* EXCERPTED RECORDS *
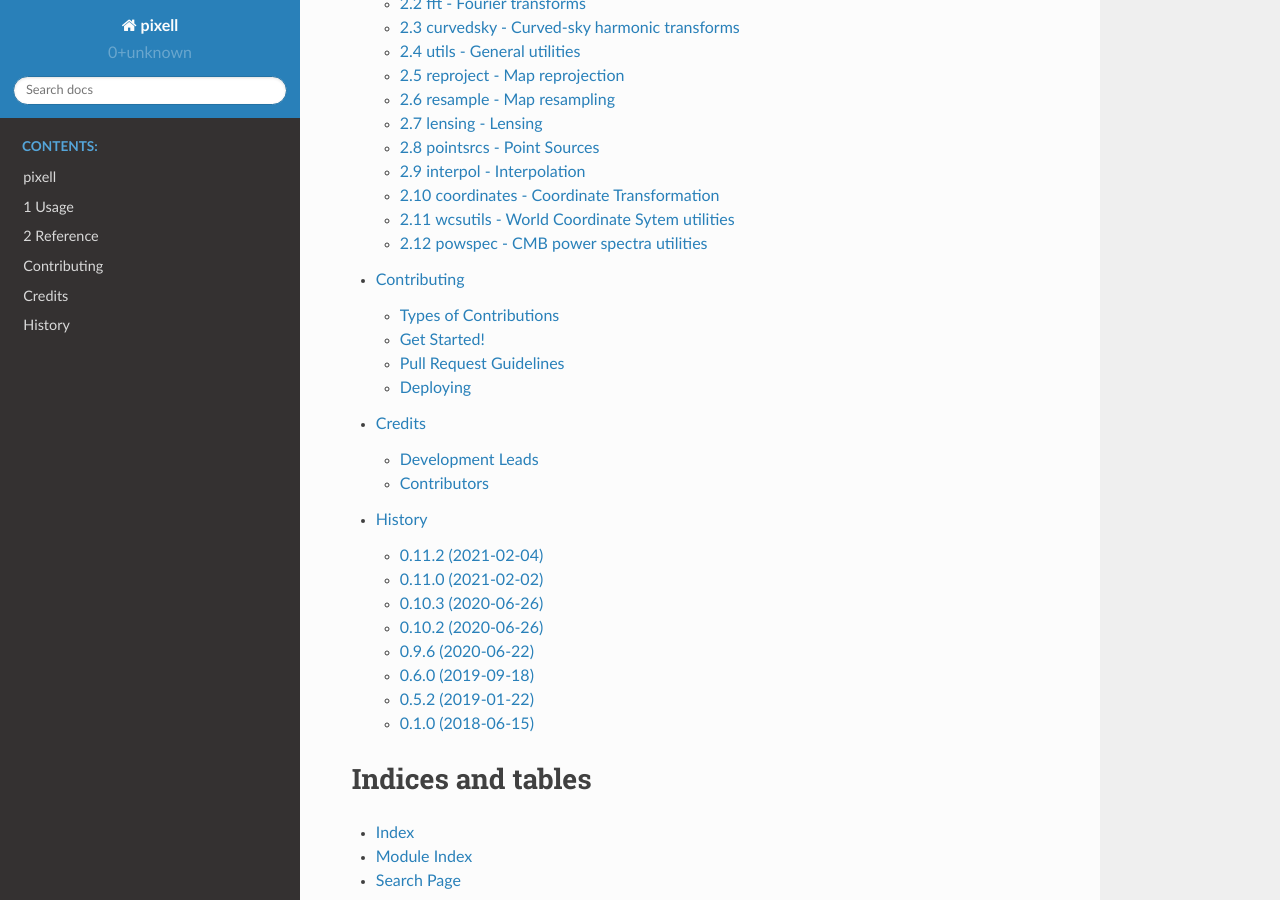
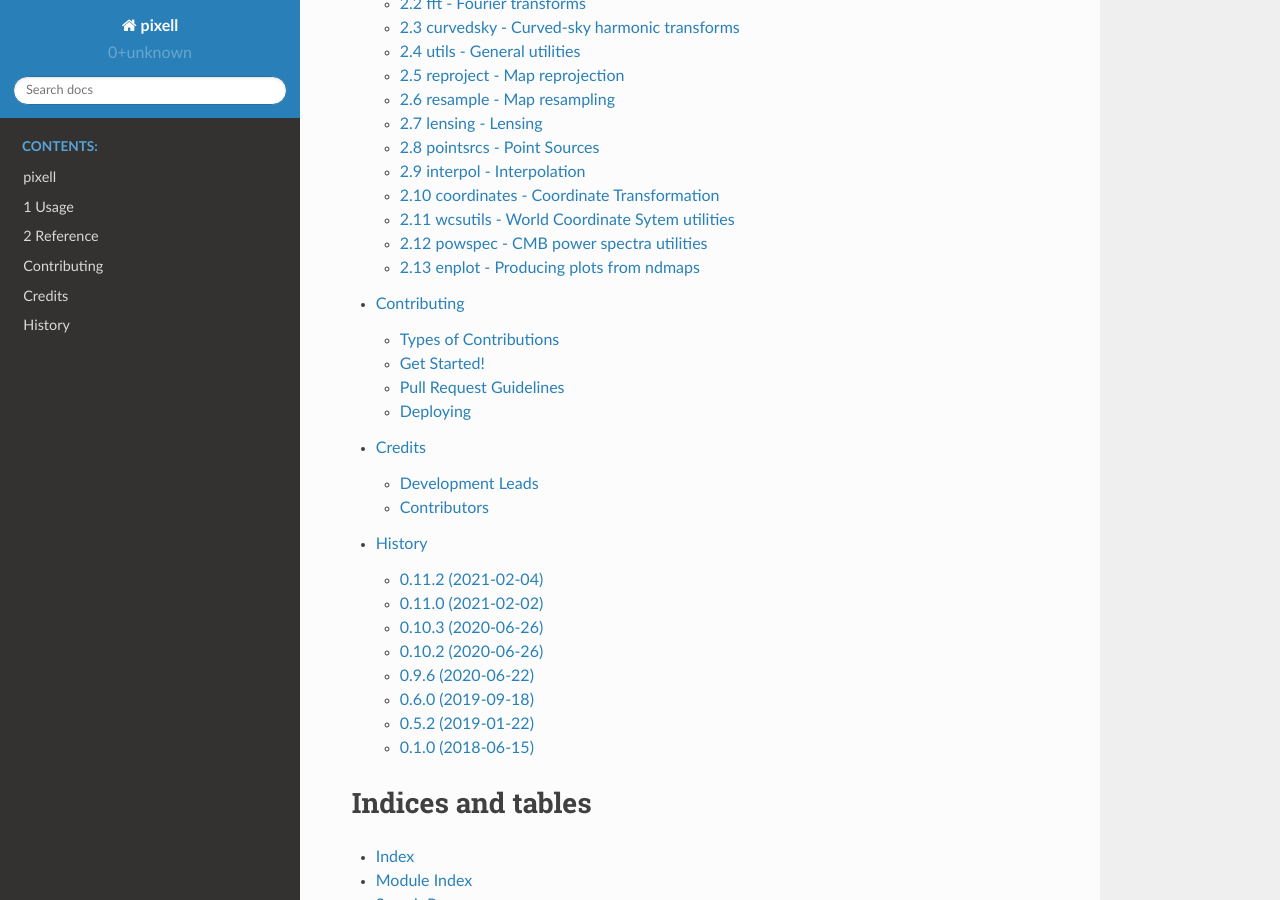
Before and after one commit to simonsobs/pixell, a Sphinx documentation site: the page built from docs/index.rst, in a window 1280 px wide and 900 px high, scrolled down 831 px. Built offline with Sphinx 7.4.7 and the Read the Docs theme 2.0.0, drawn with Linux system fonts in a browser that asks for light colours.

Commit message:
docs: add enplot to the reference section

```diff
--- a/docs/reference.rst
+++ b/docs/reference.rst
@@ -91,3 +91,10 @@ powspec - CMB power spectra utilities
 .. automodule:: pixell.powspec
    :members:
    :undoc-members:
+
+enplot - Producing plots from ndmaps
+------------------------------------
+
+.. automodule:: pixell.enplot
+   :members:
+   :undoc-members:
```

* EXERCISE INSTRUCTIONS *
The answer must be every line of the records that contains the word "members".

* EXERCISE SOLUTION *
    :members:
    :undoc-members:
+   :members:
+   :undoc-members:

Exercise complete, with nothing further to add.